Given records:
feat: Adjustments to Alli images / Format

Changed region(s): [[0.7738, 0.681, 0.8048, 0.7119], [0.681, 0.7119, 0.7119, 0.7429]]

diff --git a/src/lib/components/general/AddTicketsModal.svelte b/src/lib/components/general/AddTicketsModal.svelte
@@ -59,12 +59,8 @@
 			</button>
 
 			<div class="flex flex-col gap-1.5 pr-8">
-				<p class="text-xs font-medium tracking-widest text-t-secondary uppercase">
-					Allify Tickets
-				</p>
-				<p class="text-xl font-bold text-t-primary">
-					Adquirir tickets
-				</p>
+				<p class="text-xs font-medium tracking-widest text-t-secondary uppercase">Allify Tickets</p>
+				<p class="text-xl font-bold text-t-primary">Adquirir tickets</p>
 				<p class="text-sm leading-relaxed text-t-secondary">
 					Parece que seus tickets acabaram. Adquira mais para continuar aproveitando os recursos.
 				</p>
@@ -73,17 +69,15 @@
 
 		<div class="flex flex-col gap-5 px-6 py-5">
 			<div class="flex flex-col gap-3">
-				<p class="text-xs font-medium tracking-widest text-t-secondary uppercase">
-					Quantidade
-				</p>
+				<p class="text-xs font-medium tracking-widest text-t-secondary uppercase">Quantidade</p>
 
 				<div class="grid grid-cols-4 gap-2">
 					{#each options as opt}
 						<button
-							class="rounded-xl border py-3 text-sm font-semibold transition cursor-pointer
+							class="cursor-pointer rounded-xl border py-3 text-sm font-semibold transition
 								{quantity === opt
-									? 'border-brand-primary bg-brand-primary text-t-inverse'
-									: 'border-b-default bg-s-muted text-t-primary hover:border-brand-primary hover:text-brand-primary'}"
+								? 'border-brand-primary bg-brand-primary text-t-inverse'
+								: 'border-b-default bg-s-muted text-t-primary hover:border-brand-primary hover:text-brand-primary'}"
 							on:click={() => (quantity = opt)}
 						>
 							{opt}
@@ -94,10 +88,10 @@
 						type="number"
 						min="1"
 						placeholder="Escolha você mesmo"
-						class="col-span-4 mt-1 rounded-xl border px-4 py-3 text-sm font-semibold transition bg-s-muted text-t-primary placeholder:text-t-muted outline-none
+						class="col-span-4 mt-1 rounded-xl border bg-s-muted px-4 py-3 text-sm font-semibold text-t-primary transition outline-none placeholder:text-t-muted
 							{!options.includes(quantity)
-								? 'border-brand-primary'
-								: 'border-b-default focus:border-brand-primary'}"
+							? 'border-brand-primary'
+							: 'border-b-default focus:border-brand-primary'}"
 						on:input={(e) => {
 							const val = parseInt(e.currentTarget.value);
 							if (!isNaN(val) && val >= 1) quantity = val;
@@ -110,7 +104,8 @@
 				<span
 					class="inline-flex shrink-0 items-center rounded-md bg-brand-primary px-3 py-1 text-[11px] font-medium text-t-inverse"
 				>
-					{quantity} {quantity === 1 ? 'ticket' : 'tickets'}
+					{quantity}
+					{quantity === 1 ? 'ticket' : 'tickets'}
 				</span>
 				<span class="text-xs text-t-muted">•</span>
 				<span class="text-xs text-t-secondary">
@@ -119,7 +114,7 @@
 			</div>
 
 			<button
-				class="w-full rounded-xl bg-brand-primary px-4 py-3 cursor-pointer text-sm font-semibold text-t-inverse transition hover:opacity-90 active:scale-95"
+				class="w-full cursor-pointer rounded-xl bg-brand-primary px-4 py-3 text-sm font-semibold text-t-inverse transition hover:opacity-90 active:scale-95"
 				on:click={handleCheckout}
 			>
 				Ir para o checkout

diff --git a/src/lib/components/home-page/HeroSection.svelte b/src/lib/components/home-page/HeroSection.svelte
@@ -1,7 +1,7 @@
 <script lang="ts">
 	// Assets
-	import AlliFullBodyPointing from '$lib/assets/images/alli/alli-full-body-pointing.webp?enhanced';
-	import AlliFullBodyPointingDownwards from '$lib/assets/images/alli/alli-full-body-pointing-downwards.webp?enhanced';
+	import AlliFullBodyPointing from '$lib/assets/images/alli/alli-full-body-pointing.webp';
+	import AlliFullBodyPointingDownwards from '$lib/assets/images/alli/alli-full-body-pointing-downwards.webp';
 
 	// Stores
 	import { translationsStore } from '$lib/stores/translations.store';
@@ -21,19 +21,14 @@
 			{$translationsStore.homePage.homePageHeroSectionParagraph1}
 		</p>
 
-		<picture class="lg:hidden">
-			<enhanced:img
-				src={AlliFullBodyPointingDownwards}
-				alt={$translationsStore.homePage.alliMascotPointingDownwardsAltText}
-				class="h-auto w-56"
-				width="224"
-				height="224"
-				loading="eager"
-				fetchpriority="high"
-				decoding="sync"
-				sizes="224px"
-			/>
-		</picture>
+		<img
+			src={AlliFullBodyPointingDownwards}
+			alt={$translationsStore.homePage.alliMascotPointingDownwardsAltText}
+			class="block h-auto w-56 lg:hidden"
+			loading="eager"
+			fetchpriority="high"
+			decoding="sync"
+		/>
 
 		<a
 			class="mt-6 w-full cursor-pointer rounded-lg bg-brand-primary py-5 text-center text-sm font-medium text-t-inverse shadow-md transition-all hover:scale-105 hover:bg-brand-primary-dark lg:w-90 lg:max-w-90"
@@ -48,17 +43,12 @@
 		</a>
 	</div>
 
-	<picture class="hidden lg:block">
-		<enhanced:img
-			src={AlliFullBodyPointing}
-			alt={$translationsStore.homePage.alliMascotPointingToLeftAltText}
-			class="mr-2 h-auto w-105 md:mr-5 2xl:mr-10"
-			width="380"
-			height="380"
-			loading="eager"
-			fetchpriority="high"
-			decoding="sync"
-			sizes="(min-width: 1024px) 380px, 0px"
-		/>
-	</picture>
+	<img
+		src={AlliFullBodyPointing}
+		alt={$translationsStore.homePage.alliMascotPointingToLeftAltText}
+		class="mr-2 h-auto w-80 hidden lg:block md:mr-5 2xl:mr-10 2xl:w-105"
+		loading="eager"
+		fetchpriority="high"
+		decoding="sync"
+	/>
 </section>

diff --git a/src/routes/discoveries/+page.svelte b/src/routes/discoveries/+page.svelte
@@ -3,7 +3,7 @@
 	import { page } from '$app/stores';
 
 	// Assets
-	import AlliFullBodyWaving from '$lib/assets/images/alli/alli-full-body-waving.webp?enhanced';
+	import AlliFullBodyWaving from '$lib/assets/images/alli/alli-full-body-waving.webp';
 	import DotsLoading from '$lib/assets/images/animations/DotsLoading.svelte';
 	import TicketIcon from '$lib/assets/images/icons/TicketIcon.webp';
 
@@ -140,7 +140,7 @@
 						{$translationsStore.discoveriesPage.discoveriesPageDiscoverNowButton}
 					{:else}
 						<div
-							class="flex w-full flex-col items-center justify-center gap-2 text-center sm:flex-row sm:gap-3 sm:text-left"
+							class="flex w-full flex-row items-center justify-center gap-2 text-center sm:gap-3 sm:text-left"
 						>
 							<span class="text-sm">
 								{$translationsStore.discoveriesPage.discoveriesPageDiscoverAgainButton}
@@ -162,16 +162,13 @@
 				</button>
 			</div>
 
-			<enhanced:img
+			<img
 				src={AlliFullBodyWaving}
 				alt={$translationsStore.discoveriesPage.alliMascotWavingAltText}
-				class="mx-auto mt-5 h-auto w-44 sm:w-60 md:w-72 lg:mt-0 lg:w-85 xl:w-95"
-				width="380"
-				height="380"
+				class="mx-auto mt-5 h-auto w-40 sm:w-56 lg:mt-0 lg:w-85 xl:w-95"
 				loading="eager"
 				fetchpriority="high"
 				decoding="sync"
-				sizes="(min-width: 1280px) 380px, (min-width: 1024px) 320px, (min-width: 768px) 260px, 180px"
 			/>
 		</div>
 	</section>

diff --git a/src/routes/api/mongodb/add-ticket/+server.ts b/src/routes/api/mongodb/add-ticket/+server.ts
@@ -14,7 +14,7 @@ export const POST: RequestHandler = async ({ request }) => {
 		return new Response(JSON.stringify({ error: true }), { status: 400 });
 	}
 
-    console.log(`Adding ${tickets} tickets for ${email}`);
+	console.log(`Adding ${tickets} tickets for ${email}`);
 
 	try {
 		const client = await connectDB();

Exercise brief:
Extract every line containing the string "brand" from the data above.

Your solution:
-									? 'border-brand-primary bg-brand-primary text-t-inverse'
-									: 'border-b-default bg-s-muted text-t-primary hover:border-brand-primary hover:text-brand-primary'}"
+								? 'border-brand-primary bg-brand-primary text-t-inverse'
+								: 'border-b-default bg-s-muted text-t-primary hover:border-brand-primary hover:text-brand-primary'}"
-								? 'border-brand-primary'
-								: 'border-b-default focus:border-brand-primary'}"
+							? 'border-brand-primary'
+							: 'border-b-default focus:border-brand-primary'}"
 					class="inline-flex shrink-0 items-center rounded-md bg-brand-primary px-3 py-1 text-[11px] font-medium text-t-inverse"
-				class="w-full rounded-xl bg-brand-primary px-4 py-3 cursor-pointer text-sm font-semibold text-t-inverse transition hover:opacity-90 active:scale-95"
+				class="w-full cursor-pointer rounded-xl bg-brand-primary px-4 py-3 text-sm font-semibold text-t-inverse transition hover:opacity-90 active:scale-95"
 			class="mt-6 w-full cursor-pointer rounded-lg bg-brand-primary py-5 text-center text-sm font-medium text-t-inverse shadow-md transition-all hover:scale-105 hover:bg-brand-primary-dark lg:w-90 lg:max-w-90"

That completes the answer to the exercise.